* [SUPPLIED INFORMATION]:
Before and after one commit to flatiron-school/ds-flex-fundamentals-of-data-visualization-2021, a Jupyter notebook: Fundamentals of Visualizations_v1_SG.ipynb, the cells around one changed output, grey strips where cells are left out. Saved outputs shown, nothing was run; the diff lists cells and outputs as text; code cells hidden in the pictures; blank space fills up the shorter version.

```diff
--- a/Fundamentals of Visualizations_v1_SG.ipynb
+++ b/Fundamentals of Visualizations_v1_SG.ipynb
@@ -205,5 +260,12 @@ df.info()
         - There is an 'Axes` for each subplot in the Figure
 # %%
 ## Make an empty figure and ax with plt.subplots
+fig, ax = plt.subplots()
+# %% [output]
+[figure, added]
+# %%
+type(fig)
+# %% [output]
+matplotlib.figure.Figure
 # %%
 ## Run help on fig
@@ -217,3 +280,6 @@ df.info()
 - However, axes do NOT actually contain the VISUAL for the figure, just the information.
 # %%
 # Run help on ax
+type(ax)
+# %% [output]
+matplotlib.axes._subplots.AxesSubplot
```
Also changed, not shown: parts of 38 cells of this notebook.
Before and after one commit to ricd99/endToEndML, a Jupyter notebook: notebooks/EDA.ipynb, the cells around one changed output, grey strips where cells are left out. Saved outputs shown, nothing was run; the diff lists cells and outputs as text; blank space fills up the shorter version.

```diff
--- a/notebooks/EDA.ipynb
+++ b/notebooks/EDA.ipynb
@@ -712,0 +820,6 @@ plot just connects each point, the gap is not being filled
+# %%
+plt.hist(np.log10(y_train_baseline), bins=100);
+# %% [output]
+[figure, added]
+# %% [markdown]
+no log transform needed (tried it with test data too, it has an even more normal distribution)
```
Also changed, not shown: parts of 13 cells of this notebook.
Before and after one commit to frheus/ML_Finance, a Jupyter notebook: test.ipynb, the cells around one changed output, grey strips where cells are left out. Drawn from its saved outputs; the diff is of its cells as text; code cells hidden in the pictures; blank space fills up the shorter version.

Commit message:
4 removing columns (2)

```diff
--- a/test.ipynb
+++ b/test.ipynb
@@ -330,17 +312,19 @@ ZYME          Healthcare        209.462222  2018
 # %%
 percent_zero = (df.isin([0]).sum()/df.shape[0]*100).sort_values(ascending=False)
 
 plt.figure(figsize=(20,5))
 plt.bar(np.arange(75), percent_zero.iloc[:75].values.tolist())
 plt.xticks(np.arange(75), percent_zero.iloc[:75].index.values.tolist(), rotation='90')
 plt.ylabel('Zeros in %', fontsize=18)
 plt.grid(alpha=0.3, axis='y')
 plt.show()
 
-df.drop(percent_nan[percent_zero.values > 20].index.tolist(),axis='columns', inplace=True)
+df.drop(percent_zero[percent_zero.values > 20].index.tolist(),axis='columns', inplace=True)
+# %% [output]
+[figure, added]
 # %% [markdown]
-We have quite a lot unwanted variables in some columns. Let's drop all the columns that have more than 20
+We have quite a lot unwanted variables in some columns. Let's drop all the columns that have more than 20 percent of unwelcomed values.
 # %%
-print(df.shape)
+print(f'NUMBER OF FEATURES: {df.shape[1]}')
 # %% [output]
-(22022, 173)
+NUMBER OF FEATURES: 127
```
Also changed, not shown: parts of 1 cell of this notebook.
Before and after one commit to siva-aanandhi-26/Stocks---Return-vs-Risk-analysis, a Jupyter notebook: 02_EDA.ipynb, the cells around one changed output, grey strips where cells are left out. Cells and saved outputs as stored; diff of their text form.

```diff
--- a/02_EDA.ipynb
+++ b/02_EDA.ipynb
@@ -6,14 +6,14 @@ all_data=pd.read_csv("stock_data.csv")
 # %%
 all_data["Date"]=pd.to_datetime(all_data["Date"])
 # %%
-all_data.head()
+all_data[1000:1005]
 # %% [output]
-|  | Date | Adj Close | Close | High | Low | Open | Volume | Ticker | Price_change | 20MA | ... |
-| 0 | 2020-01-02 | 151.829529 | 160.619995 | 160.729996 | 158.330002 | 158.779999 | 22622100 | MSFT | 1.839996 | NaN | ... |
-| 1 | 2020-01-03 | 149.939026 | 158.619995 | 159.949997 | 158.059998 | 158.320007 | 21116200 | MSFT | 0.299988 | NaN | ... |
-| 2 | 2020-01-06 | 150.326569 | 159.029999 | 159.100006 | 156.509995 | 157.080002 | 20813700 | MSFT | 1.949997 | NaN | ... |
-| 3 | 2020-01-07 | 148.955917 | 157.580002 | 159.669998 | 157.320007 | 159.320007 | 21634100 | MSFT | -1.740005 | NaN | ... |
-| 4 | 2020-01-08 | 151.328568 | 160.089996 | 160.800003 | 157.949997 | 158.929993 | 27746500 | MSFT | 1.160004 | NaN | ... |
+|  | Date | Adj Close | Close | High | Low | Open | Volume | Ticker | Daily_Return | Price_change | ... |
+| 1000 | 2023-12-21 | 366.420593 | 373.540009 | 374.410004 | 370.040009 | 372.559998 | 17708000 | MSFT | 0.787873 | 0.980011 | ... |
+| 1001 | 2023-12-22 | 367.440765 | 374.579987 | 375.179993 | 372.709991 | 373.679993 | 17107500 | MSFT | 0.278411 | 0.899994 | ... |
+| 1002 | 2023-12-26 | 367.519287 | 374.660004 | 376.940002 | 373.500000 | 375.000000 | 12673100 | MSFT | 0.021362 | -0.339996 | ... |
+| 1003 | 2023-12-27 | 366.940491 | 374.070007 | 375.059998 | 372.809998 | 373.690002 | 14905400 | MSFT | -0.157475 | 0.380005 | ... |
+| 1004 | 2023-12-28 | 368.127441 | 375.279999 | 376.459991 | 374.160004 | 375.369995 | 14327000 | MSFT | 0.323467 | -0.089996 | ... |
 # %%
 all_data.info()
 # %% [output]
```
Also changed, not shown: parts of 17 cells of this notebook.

* [GOAL OF THE EXERCISE]:
Above are some records; copy each line there that contains "strips".

* [TASK RESULT]:
Before and after one commit to flatiron-school/ds-flex-fundamentals-of-data-visualization-2021, a Jupyter notebook: Fundamentals of Visualizations_v1_SG.ipynb, the cells around one changed output, grey strips where cells are left out. Saved outputs shown, nothing was run; the diff lists cells and outputs as text; code cells hidden in the pictures; blank space fills up the shorter version.
Before and after one commit to ricd99/endToEndML, a Jupyter notebook: notebooks/EDA.ipynb, the cells around one changed output, grey strips where cells are left out. Saved outputs shown, nothing was run; the diff lists cells and outputs as text; blank space fills up the shorter version.
Before and after one commit to frheus/ML_Finance, a Jupyter notebook: test.ipynb, the cells around one changed output, grey strips where cells are left out. Drawn from its saved outputs; the diff is of its cells as text; code cells hidden in the pictures; blank space fills up the shorter version.
Before and after one commit to siva-aanandhi-26/Stocks---Return-vs-Risk-analysis, a Jupyter notebook: 02_EDA.ipynb, the cells around one changed output, grey strips where cells are left out. Cells and saved outputs as stored; diff of their text form.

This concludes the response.